I have to edit this. Looks like the shingle was bent, down during install. If this was a failure after install, I don’t think the dragons tooth would be torn. The bottom laminate would slide under it. Pull it off and look at it. Either way. Not damaged by storm, so no claim.

wnks for the reply, there are areas all over the roof like the photo shows and they go through several courses. Can’t imagine someone having that much talent to put on damaged shingles to where the the cracks line up perfectly through several courses at a time. Just looked like some kind of impact damage that would have had to happen in cold weather in order to break the shingles. The thermal damage theory might be something to think about but it only happened on this home? Doesn’t make sense. Don’t know

I am in Southern Wyoming. I have seen this strange cracking on several roofs…. We get extremely cold weather here, like -10, -20. High 80s in summer. 70+ mph winds on a regular basis. The wind just rips the shingles right off here…if it was wind damage they would crack in the other direction. And we don’t really get hail here at all. I think the thermal cracking or maybe cold weather install is the answer.

MKM, did you inspect the underside of the deck in that area?

There is no damage to the deck,I doubt seriously that their is any leakage, it just irritates me that people 80 years old can’t get any help from their insurance Co. After paying outrageous premiums for years, it’s obviously some kind of damage due to a natural phenomenon, nobody could have put that roof on and lined up damaged shingles that perfectly

IT’S THERMAL CRACKING due to movement thru heat and cold. Not that uncommon in some parts of the country. An aggressive seal strip doesn’t allow the shingle to move, that’s why the crack at the joint of the proceeding course. The adjuster is CORRECT, it’s not storm damage!!!
End rant :disappointed:

Sorry, the adjuster is correct. No storm damage
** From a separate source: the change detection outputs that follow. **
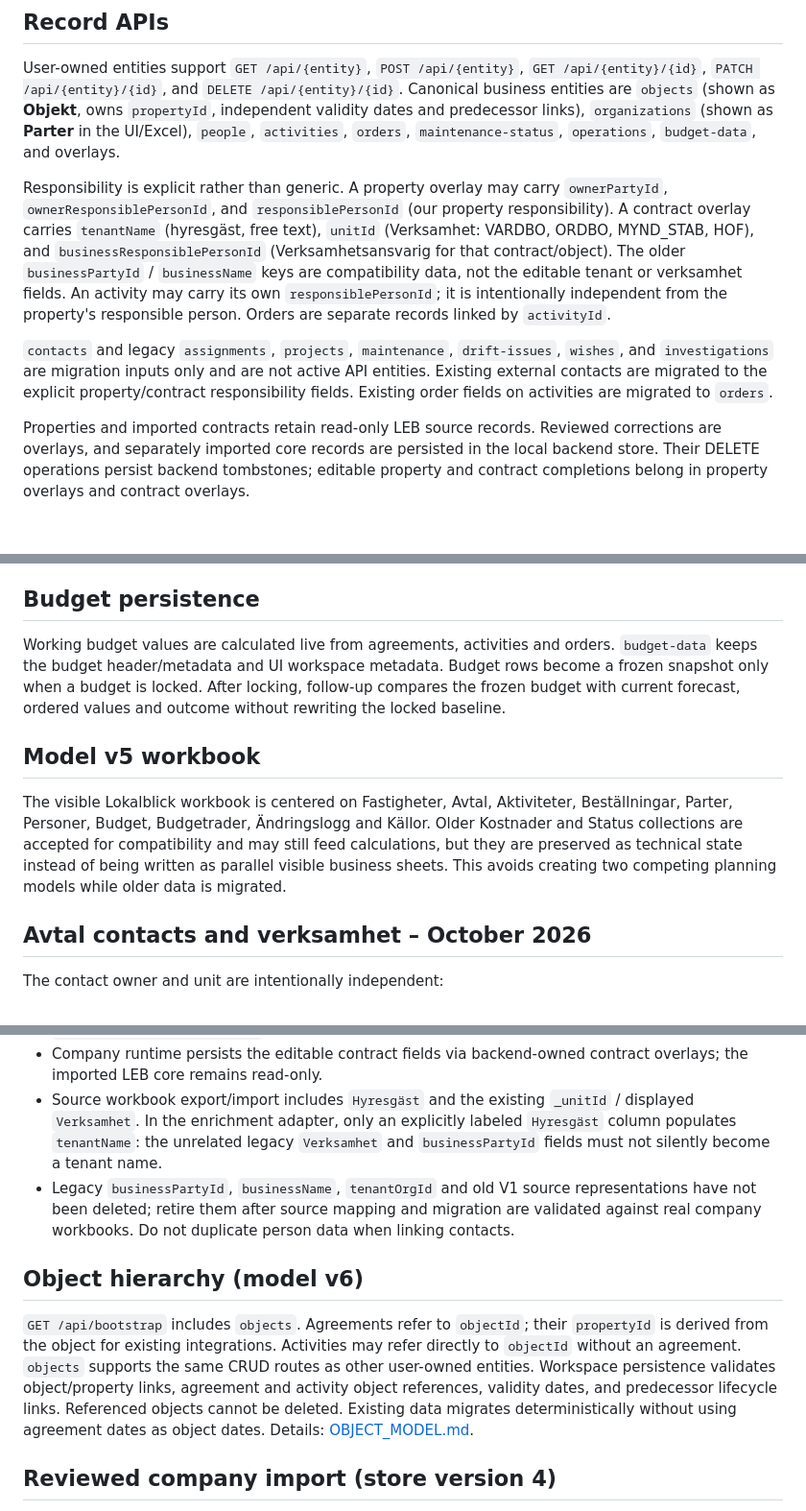
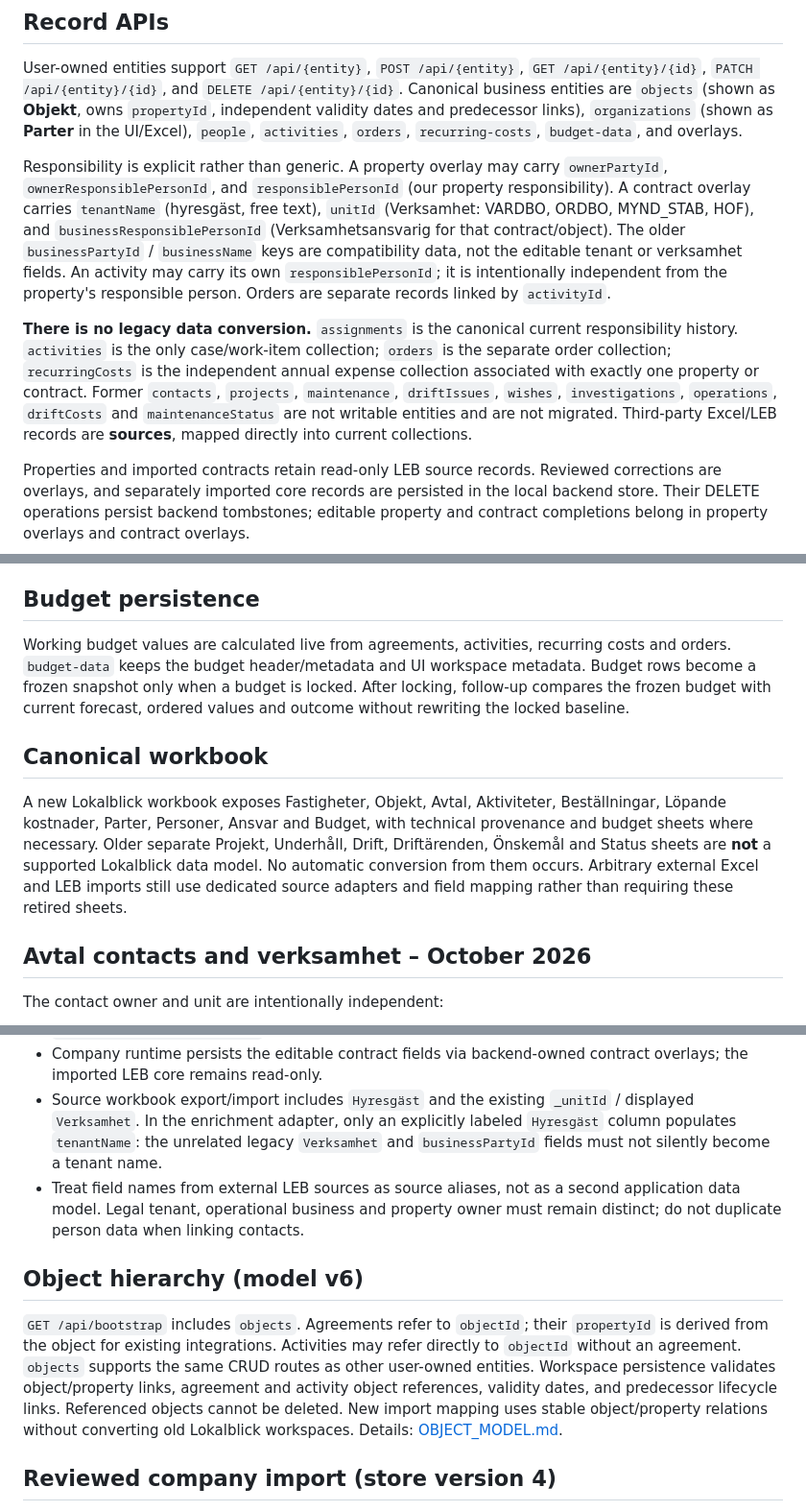
Before and after one commit to Pomattias/Lokalblick, a Markdown page: docs/BACKEND_FRONTEND_CONTRACT.md, 3 parts joined by grey strips. Shown at 96% size. Drawn GitHub-style; blank space fills up the shorter version.

Commit message:
docs(api): remove obsolete table contracts and distinguish external source import

```diff
--- a/docs/BACKEND_FRONTEND_CONTRACT.md
+++ b/docs/BACKEND_FRONTEND_CONTRACT.md
@@ -24,7 +24,7 @@ User-owned entities support `GET /api/{entity}`, `POST /api/{entity}`,
 `DELETE /api/{entity}/{id}`. Canonical business entities are
 `objects` (shown as **Objekt**, owns `propertyId`, independent validity dates and predecessor links),
 `organizations` (shown as **Parter** in the UI/Excel), `people`,
-`activities`, `orders`, `maintenance-status`, `operations`,
+`activities`, `orders`, `recurring-costs`,
 `budget-data`, and overlays.
 
 Responsibility is explicit rather than generic. A property overlay may carry
@@ -38,11 +38,14 @@ An activity may carry its own `responsiblePersonId`; it is intentionally
 independent from the property's responsible person. Orders are separate
 records linked by `activityId`.
 
-`contacts` and legacy `assignments`, `projects`, `maintenance`,
-`drift-issues`, `wishes`, and `investigations` are migration inputs
-only and are not active API entities. Existing external contacts are migrated
-to the explicit property/contract responsibility fields. Existing order
-fields on activities are migrated to `orders`.
+**There is no legacy data conversion.** `assignments` is the canonical current
+responsibility history. `activities` is the only case/work-item collection;
+`orders` is the separate order collection; `recurringCosts` is the
+independent annual expense collection associated with exactly one property or
+contract. Former `contacts`, `projects`, `maintenance`, `driftIssues`,
+`wishes`, `investigations`, `operations`, `driftCosts` and
+`maintenanceStatus` are not writable entities and are not migrated. Third-party
+Excel/LEB records are **sources**, mapped directly into current collections.
 
 Properties and imported contracts retain read-only LEB source records. Reviewed corrections are overlays, and separately imported core records are persisted in the local backend store. Their DELETE
 operations persist backend tombstones; editable property and contract
@@ -62,21 +65,22 @@ source-system write request.
 
 ## Budget persistence
 
-Working budget values are calculated live from agreements, activities and
-orders. `budget-data` keeps the budget header/metadata and UI workspace
+Working budget values are calculated live from agreements, activities,
+recurring costs and orders. `budget-data` keeps the budget header/metadata and UI workspace
 metadata. Budget rows become a frozen snapshot only when a budget is locked.
 After locking, follow-up compares the frozen budget with current forecast,
 ordered values and outcome without rewriting the locked baseline.
 
 
-## Model v5 workbook
+## Canonical workbook
 
-The visible Lokalblick workbook is centered on Fastigheter, Avtal, Aktiviteter,
-Beställningar, Parter, Personer, Budget, Budgetrader, Ändringslogg and Källor.
-Older Kostnader and Status collections are accepted for compatibility and may
-still feed calculations, but they are preserved as technical state instead of
-being written as parallel visible business sheets. This avoids creating two
-competing planning models while older data is migrated.
+A new Lokalblick workbook exposes Fastigheter, Objekt, Avtal, Aktiviteter,
+Beställningar, Löpande kostnader, Parter, Personer, Ansvar and Budget, with
+technical provenance and budget sheets where necessary. Older separate
+Projekt, Underhåll, Drift, Driftärenden, Önskemål and Status sheets are **not**
+a supported Lokalblick data model. No automatic conversion from them occurs.
+Arbitrary external Excel and LEB imports still use dedicated source adapters
+and field mapping rather than requiring these retired sheets.
 
 ## Avtal contacts and verksamhet – October 2026
 
@@ -87,11 +91,11 @@ The contact owner and unit are intentionally independent:
 - For one property with multiple contracts, each contract can have a different `tenantName`, `unitId` and `businessResponsiblePersonId`.
 - Company runtime persists the editable contract fields via backend-owned contract overlays; the imported LEB core remains read-only.
 - Source workbook export/import includes `Hyresgäst` and the existing `_unitId` / displayed `Verksamhet`. In the enrichment adapter, only an explicitly labeled `Hyresgäst` column populates `tenantName`: the unrelated legacy `Verksamhet` and `businessPartyId` fields must not silently become a tenant name.
-- Legacy `businessPartyId`, `businessName`, `tenantOrgId` and old V1 source representations have not been deleted; retire them after source mapping and migration are validated against real company workbooks. Do not duplicate person data when linking contacts.
+- Treat field names from external LEB sources as source aliases, not as a second application data model. Legal tenant, operational business and property owner must remain distinct; do not duplicate person data when linking contacts.
 
 ## Object hierarchy (model v6)
 
-`GET /api/bootstrap` includes `objects`. Agreements refer to `objectId`; their `propertyId` is derived from the object for existing integrations. Activities may refer directly to `objectId` without an agreement. `objects` supports the same CRUD routes as other user-owned entities. Workspace persistence validates object/property links, agreement and activity object references, validity dates, and predecessor lifecycle links. Referenced objects cannot be deleted. Existing data migrates deterministically without using agreement dates as object dates. Details: [OBJECT_MODEL.md](OBJECT_MODEL.md).
+`GET /api/bootstrap` includes `objects`. Agreements refer to `objectId`; their `propertyId` is derived from the object for existing integrations. Activities may refer directly to `objectId` without an agreement. `objects` supports the same CRUD routes as other user-owned entities. Workspace persistence validates object/property links, agreement and activity object references, validity dates, and predecessor lifecycle links. Referenced objects cannot be deleted. New import mapping uses stable object/property relations without converting old Lokalblick workspaces. Details: [OBJECT_MODEL.md](OBJECT_MODEL.md).
 
 
 ## Reviewed company import (store version 4)
```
Looks like thermal cracking to me as well. I don’t see any potential for an insurance claim unless you happen to draw a very friendly adjuster. I’d never tell a homeowner to file for that.